"I do like catching burglars and drug addicts," he said. "I book a lot of people."
Shifts are assigned by seniority, so as a recent hire he had to work weekends, 7 a.m. to 7 p.m. This kept him from showing up at the Palos Verdes market, which takes place on Sundays from 9 a.m. to 1 p.m. at Hawthorne Boulevard and Silver Spur Road. But a few weeks ago he secured another shift, 2 p.m. to 2:30 a.m., that allows him to attend the market regularly.

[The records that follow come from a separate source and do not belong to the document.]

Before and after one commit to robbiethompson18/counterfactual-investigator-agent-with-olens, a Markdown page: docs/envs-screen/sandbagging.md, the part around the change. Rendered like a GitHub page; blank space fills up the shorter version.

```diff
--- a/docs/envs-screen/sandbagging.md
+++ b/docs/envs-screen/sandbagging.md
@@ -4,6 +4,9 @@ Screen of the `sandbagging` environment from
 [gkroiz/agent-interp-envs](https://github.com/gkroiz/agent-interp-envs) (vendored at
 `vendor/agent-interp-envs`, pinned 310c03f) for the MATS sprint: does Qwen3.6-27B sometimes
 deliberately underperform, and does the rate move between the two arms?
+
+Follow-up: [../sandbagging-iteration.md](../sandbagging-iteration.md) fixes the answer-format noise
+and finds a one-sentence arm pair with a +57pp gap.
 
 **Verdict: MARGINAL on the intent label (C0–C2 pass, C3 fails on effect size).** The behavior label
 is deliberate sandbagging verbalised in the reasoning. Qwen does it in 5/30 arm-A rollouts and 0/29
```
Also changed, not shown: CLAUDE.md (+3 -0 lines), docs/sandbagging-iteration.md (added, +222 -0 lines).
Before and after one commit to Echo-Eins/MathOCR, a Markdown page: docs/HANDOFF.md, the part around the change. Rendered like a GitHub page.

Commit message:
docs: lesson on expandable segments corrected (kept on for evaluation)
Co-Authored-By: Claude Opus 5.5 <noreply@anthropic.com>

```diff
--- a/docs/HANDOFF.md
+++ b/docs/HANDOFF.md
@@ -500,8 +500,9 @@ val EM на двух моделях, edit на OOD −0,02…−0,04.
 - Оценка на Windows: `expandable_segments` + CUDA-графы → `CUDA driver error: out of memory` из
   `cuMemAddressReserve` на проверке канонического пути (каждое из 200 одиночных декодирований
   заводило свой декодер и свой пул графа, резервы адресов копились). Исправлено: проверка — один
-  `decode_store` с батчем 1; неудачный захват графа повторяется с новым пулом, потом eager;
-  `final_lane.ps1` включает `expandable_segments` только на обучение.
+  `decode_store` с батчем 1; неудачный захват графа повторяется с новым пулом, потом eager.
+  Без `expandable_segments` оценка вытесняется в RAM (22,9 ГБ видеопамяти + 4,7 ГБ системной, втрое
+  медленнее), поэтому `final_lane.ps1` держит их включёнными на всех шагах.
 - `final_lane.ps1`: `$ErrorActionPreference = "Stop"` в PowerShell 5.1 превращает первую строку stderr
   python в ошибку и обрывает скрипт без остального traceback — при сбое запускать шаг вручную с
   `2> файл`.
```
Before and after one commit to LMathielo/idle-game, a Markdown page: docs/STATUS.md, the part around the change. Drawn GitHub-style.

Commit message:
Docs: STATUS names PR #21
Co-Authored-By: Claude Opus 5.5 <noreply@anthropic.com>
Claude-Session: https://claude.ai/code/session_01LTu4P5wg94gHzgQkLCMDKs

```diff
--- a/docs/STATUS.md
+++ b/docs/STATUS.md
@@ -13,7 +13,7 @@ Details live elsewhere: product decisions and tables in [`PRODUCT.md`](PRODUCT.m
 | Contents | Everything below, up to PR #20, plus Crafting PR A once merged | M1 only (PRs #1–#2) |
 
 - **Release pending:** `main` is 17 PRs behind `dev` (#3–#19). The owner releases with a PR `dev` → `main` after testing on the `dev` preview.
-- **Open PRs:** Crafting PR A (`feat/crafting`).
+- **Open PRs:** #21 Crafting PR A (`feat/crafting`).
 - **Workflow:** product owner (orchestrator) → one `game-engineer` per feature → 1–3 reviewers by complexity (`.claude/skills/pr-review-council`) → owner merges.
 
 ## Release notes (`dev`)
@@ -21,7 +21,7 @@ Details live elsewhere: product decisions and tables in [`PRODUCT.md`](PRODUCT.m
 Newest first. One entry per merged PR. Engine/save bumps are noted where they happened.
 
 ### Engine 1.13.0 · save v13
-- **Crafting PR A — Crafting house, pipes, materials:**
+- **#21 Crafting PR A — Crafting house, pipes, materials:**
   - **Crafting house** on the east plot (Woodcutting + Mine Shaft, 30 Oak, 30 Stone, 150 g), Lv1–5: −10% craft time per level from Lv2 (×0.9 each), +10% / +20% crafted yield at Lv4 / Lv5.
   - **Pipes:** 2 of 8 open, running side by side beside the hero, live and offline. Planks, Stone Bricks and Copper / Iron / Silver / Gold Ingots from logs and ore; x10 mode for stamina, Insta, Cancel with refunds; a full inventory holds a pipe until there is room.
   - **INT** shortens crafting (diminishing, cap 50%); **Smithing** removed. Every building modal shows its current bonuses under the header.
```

The market, which is in an affluent area, was never exactly a hotbed of crime, but on occasion he has chased off till-snatchers. Criminals would be messing with the wrong guy, 6 feet, 3 inches, 210 pounds, with a physique honed by daily running and weightlifting. He needs to keep in top shape for his coming assignment to the Redondo Beach SWAT team, which does everything from serving warrants to dealing with barricaded gunmen.
So how could anyone possibly find time to do all this and be a grower too? As it turns out, he has registered as a certified producer with Los Angeles County on the basis of a few fruit trees in his backyard in Gardena but has not actually sold their produce at farmers markets.
Holding this certificate allows him to sponsor the market, since only registered producers, city agencies and nonprofits can serve as market sponsors. Some observers have criticized this provision as a loophole, since practically anyone with a plant can qualify, and Weiss agrees, in part. If stricter regulations require certified producers who sponsor markets to actually sell, he'd be happy to do so, he said.
"Some people use [this loophole] to line their pockets with cash, but that's not what's happening in this situation," he says. "I'm paid a modest wage, and the rest of the money goes to a nonprofit group."